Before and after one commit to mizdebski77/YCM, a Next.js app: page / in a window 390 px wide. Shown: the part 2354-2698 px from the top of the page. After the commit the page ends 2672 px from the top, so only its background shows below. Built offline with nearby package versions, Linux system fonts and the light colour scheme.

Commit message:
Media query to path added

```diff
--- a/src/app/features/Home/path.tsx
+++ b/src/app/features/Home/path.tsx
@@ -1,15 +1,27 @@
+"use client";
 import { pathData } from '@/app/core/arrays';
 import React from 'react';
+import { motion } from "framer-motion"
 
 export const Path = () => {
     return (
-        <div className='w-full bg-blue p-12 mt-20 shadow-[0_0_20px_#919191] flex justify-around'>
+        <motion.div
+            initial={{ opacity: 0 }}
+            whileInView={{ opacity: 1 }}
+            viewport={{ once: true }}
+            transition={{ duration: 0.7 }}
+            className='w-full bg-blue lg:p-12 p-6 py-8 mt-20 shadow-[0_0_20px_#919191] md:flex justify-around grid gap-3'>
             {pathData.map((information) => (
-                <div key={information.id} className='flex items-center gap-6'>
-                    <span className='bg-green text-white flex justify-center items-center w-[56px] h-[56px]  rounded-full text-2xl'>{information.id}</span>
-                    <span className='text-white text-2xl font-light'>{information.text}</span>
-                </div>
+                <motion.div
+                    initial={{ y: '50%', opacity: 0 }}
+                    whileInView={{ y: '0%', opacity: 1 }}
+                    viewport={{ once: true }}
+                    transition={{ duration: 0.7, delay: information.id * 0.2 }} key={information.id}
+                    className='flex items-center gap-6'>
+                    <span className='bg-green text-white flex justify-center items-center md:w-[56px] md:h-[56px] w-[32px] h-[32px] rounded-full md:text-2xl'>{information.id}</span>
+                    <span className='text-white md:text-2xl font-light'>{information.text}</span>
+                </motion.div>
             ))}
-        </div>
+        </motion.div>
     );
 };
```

○ ○ ○

Return the lines of the records that include the string "information".

             {pathData.map((information) => (
-                <div key={information.id} className='flex items-center gap-6'>
-                    <span className='bg-green text-white flex justify-center items-center w-[56px] h-[56px]  rounded-full text-2xl'>{information.id}</span>
-                    <span className='text-white text-2xl font-light'>{information.text}</span>
+                    transition={{ duration: 0.7, delay: information.id * 0.2 }} key={information.id}
+                    <span className='bg-green text-white flex justify-center items-center md:w-[56px] md:h-[56px] w-[32px] h-[32px] rounded-full md:text-2xl'>{information.id}</span>
+                    <span className='text-white md:text-2xl font-light'>{information.text}</span>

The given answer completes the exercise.